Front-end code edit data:
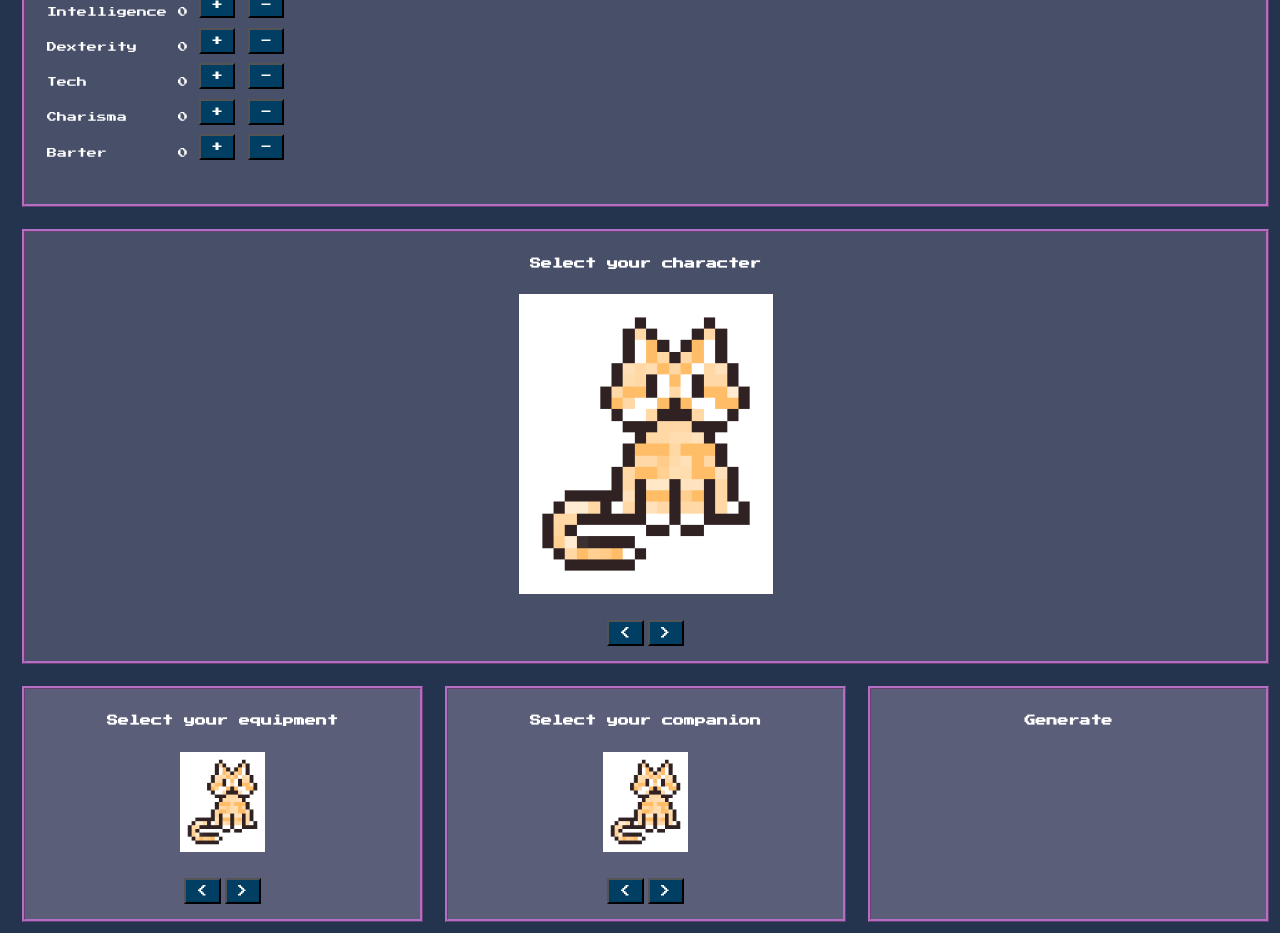
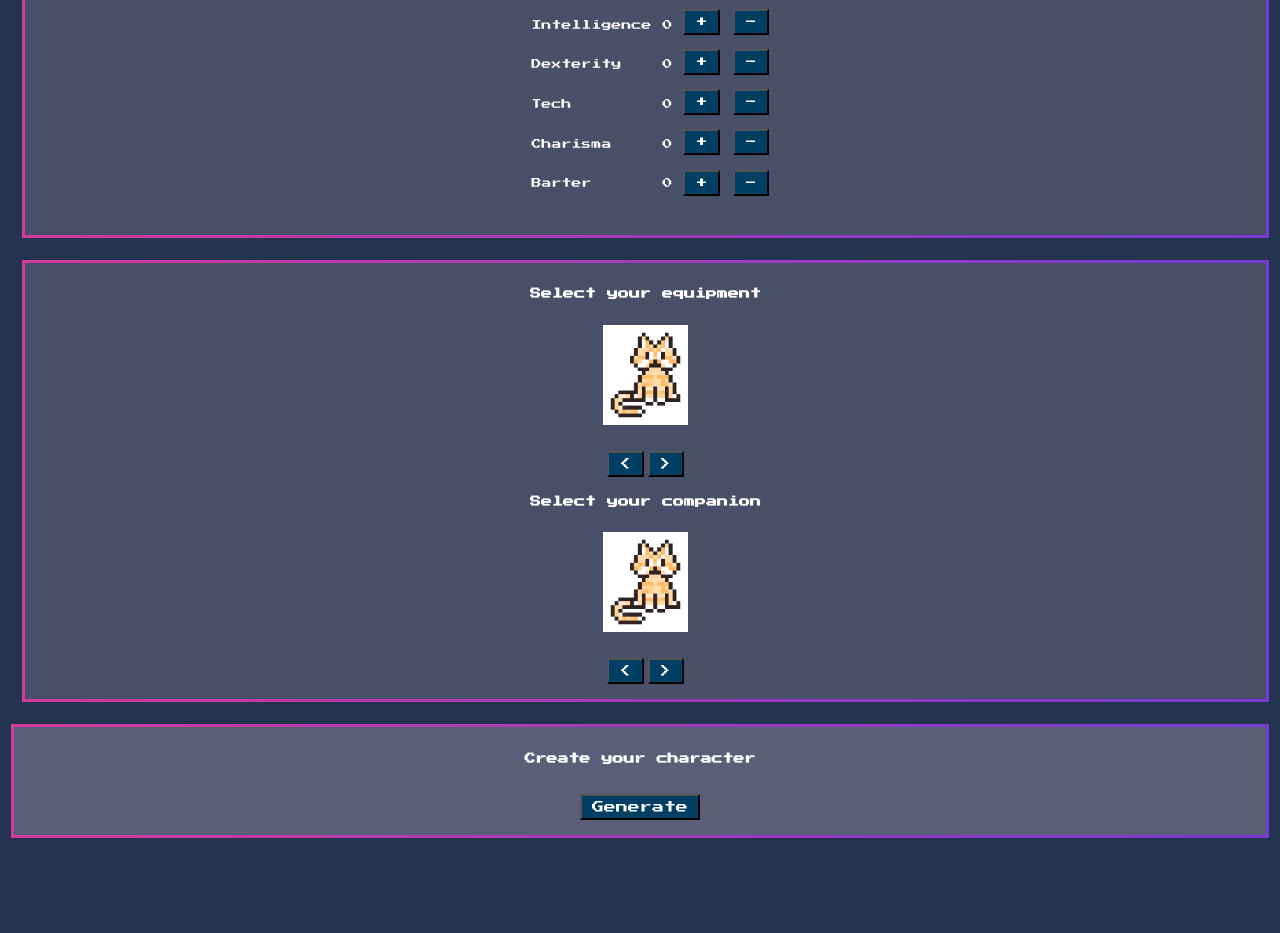
Before and after one commit to Awikip/ProjectPixel, a React (Create React App) app: page / in a window 1280 px wide. Shown: the part 680-1613 px from the top of the page. After the commit the page ends 1529 px from the top, so only its background shows below. Built offline with nearby package versions, Linux system fonts and the light colour scheme.

Commit message:
Change layout

```diff
--- a/src/App.css
+++ b/src/App.css
@@ -15,8 +15,10 @@ html, body {
 }
 
 .top-box > div {
-  border-style: ridge;
-  border-color: #B46FC5;
+  border: 5px solid;
+  border-image-slice: 1;
+  border-width: 3px;
+  border-image-source: linear-gradient(to left, #743ad5, #d53a9d);
   padding: 1rem;
   margin: 1rem;
   background: rgb(216, 191, 216);
@@ -25,14 +27,16 @@ html, body {
 
 .bottom-box {
   display: flex;
-  align-items: stretch;
   flex-direction: row;
-  padding-left: 1rem;
+  padding-left: 0rem;
+  justify-content: center;
 }
 
 .bottom-box > div {
-  border-style: ridge;
-  border-color: #B46FC5;
+  border: 5px solid;
+  border-image-slice: 1;
+  border-width: 3px;
+  border-image-source: linear-gradient(to left, #743ad5, #d53a9d);
   margin: 1rem;
   padding: 1rem;
   background: rgb(216, 191, 216);
--- a/src/App.js
+++ b/src/App.js
@@ -4,7 +4,7 @@ import city from './images/city.png';
 import Header from './Header.js';
 import Charselect from './Charbox.js';
 import StatList from './Statsbox.js';
-import Classselect from './Charbox.js';
+import Classselect from './Classbox.js';
 import Eqselect from './Eqbox.js';
 import Compselect from './Compbox.js';
 import Cornerbox from './Cornerbox.js';
@@ -18,17 +18,16 @@ function App() {
           lahksa, city
         ]} />
         <StatList />
-        <Classselect images={[
-          lahksa, city
-        ]} />
+        <div>
+          <Eqselect images={[
+            lahksa, city
+          ]} />
+          <Compselect images={[
+            lahksa, city
+          ]} />
+        </div>
       </div>
       <div className="bottom-box">
-        <Eqselect images={[
-          lahksa, city
-        ]} />
-        <Compselect images={[
-          lahksa, city
-        ]} />
         <Cornerbox/>
       </div>
     </div>
--- /dev/null
+++ b/src/Corner.css
@@ -0,0 +1,4 @@
+.generate {
+  align-items: center;
+  text-align: center;
+}
--- a/src/Cornerbox.js
+++ b/src/Cornerbox.js
@@ -1,7 +1,14 @@
+import './Corner.css';
+
 function Cornerbox() {
   return (
     <div>
-      <h4>Generate</h4>
+      <h4>Create your character</h4>
+      <div className="generate">
+        <button>
+          Generate
+        </button>
+      </div>
     </div>
   );
 }
--- a/src/Eqbox.css
+++ b/src/Eqbox.css
@@ -1,6 +1,5 @@
 div.eq-slide-holder {
   height: 100px;
-  width: 100%;
   margin-bottom: 2rem;
   align-items: center;
   background-size: contain;
--- a/src/Stats.css
+++ b/src/Stats.css
@@ -2,21 +2,25 @@
   width: 100%;
   display: flex;
   flex-direction: row;
+  justify-content: center;
 }
 
 .stats-name {
+  margin-top: 0.4rem;
   padding-left: 1rem;
   padding-bottom: 2.3rem;
   float: left;
 }
 
 .stats-amount {
+  margin-top: 0.4rem;
   padding-left: 1rem;
   padding-bottom: 2.3rem;
   float: right;
 }
 
 .stats-button {
-  margin-top: 0.5rem;
+  margin-top: 1.1rem;
+  margin-bottom: 0.2rem;
   margin-left: 1rem;
 }
--- a/src/Statsbox.js
+++ b/src/Statsbox.js
@@ -48,85 +48,85 @@ export default function StatList(props) {
   ];
 
   function addStrength() {
-    if (strengthAmount !=10) {
+    if (strengthAmount !==10) {
       setStrengthAmount(strengthAmount+1);
     }
   }
 
   function subtractStrength() {
-    if (strengthAmount !=0) {
+    if (strengthAmount !==0) {
       setStrengthAmount(strengthAmount-1);
     }
   }
 
   function addStamina() {
-    if (staminaAmount !=10) {
+    if (staminaAmount !==10) {
       setStaminaAmount(staminaAmount+1);
     }
   }
 
   function subtractStamina() {
-    if (staminaAmount !=0) {
+    if (staminaAmount !==0) {
       setStaminaAmount(staminaAmount-1);
     }
   }
 
   function addIntelligence() {
-    if (intelligenceAmount !=10) {
+    if (intelligenceAmount !==10) {
       setIntelligenceAmount(intelligenceAmount+1);
     }
   }
 
   function subtractIntelligence() {
-    if (intelligenceAmount !=0) {
+    if (intelligenceAmount !==0) {
       setIntelligenceAmount(intelligenceAmount-1);
     }
   }
 
   function addDexterity() {
-    if (dexterityAmount !=10) {
+    if (dexterityAmount !==10) {
       setDexterityAmount(dexterityAmount+1);
     }
   }
 
   function subtractDexterity() {
-    if (dexterityAmount !=0) {
+    if (dexterityAmount !==0) {
       setDexterityAmount(dexterityAmount-1);
     }
   }
 
   function addTech() {
-    if (techAmount !=10) {
+    if (techAmount !==10) {
       setTechAmount(techAmount+1);
     }
   }
 
   function subtractTech() {
-    if (techAmount !=0) {
+    if (techAmount !==0) {
       setTechAmount(techAmount-1);
     }
   }
 
   function addCharisma() {
-    if (charismaAmount !=10) {
+    if (charismaAmount !==10) {
       setCharismaAmount(charismaAmount+1);
     }
   }
 
   function subtractCharisma() {
-    if (charismaAmount !=0) {
+    if (charismaAmount !==0) {
       setCharismaAmount(charismaAmount-1);
     }
   }
 
   function addBarter() {
-    if (barterAmount !=10) {
+    if (barterAmount !==10) {
       setBarterAmount(barterAmount+1);
     }
   }
 
   function subtractBarter() {
-    if (barterAmount !=0) {
+    if (barterAmount !==0) {
       setBarterAmount(barterAmount-1);
     }
   }
```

- _Work request_
The answer must be a single number: how many lines above contain the word "bottom".

- _Answer below_
7